Every entry should be reproduced word for word.

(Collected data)
--------------------

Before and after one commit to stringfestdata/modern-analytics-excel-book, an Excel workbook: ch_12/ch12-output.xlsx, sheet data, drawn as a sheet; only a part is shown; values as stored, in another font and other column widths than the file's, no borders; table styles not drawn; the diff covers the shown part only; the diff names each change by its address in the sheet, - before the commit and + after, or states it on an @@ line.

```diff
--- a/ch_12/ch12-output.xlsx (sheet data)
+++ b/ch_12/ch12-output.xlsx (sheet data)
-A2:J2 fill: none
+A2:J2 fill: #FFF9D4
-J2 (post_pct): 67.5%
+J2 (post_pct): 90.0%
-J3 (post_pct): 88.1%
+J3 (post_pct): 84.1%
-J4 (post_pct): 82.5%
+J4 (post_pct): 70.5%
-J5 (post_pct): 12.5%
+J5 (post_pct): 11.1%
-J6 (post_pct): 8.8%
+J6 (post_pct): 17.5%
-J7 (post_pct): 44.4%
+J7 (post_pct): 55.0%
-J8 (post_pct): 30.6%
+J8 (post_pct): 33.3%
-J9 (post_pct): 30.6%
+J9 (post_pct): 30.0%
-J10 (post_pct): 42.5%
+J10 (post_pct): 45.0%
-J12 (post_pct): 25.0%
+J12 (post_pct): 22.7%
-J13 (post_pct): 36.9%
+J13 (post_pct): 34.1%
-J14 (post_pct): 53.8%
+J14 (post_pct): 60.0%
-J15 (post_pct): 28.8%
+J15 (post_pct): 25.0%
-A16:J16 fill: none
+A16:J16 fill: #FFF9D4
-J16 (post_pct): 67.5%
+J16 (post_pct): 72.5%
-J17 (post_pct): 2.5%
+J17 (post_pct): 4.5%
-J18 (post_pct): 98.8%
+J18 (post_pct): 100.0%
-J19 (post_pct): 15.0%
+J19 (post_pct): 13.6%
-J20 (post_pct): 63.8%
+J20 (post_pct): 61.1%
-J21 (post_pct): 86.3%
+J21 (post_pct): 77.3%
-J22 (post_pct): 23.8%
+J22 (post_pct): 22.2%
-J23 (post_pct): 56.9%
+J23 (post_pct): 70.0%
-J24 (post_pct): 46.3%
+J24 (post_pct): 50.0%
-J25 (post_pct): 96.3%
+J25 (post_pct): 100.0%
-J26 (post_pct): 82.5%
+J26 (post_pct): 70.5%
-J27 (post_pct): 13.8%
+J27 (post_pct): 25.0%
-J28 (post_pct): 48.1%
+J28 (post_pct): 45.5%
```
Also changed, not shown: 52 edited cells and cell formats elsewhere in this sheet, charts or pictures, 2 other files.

--------------------

[EXERCISE RESULT]
Before and after one commit to stringfestdata/modern-analytics-excel-book, an Excel workbook: ch_12/ch12-output.xlsx, sheet data, drawn as a sheet; only a part is shown; values as stored, in another font and other column widths than the file's, no borders; table styles not drawn; the diff covers the shown part only; the diff names each change by its address in the sheet, - before the commit and + after, or states it on an @@ line.

```diff
--- a/ch_12/ch12-output.xlsx (sheet data)
+++ b/ch_12/ch12-output.xlsx (sheet data)
-A2:J2 fill: none
+A2:J2 fill: #FFF9D4
-J2 (post_pct): 67.5%
+J2 (post_pct): 90.0%
-J3 (post_pct): 88.1%
+J3 (post_pct): 84.1%
-J4 (post_pct): 82.5%
+J4 (post_pct): 70.5%
-J5 (post_pct): 12.5%
+J5 (post_pct): 11.1%
-J6 (post_pct): 8.8%
+J6 (post_pct): 17.5%
-J7 (post_pct): 44.4%
+J7 (post_pct): 55.0%
-J8 (post_pct): 30.6%
+J8 (post_pct): 33.3%
-J9 (post_pct): 30.6%
+J9 (post_pct): 30.0%
-J10 (post_pct): 42.5%
+J10 (post_pct): 45.0%
-J12 (post_pct): 25.0%
+J12 (post_pct): 22.7%
-J13 (post_pct): 36.9%
+J13 (post_pct): 34.1%
-J14 (post_pct): 53.8%
+J14 (post_pct): 60.0%
-J15 (post_pct): 28.8%
+J15 (post_pct): 25.0%
-A16:J16 fill: none
+A16:J16 fill: #FFF9D4
-J16 (post_pct): 67.5%
+J16 (post_pct): 72.5%
-J17 (post_pct): 2.5%
+J17 (post_pct): 4.5%
-J18 (post_pct): 98.8%
+J18 (post_pct): 100.0%
-J19 (post_pct): 15.0%
+J19 (post_pct): 13.6%
-J20 (post_pct): 63.8%
+J20 (post_pct): 61.1%
-J21 (post_pct): 86.3%
+J21 (post_pct): 77.3%
-J22 (post_pct): 23.8%
+J22 (post_pct): 22.2%
-J23 (post_pct): 56.9%
+J23 (post_pct): 70.0%
-J24 (post_pct): 46.3%
+J24 (post_pct): 50.0%
-J25 (post_pct): 96.3%
+J25 (post_pct): 100.0%
-J26 (post_pct): 82.5%
+J26 (post_pct): 70.5%
-J27 (post_pct): 13.8%
+J27 (post_pct): 25.0%
-J28 (post_pct): 48.1%
+J28 (post_pct): 45.5%
```
Also changed, not shown: 52 edited cells and cell formats elsewhere in this sheet, charts or pictures, 2 other files.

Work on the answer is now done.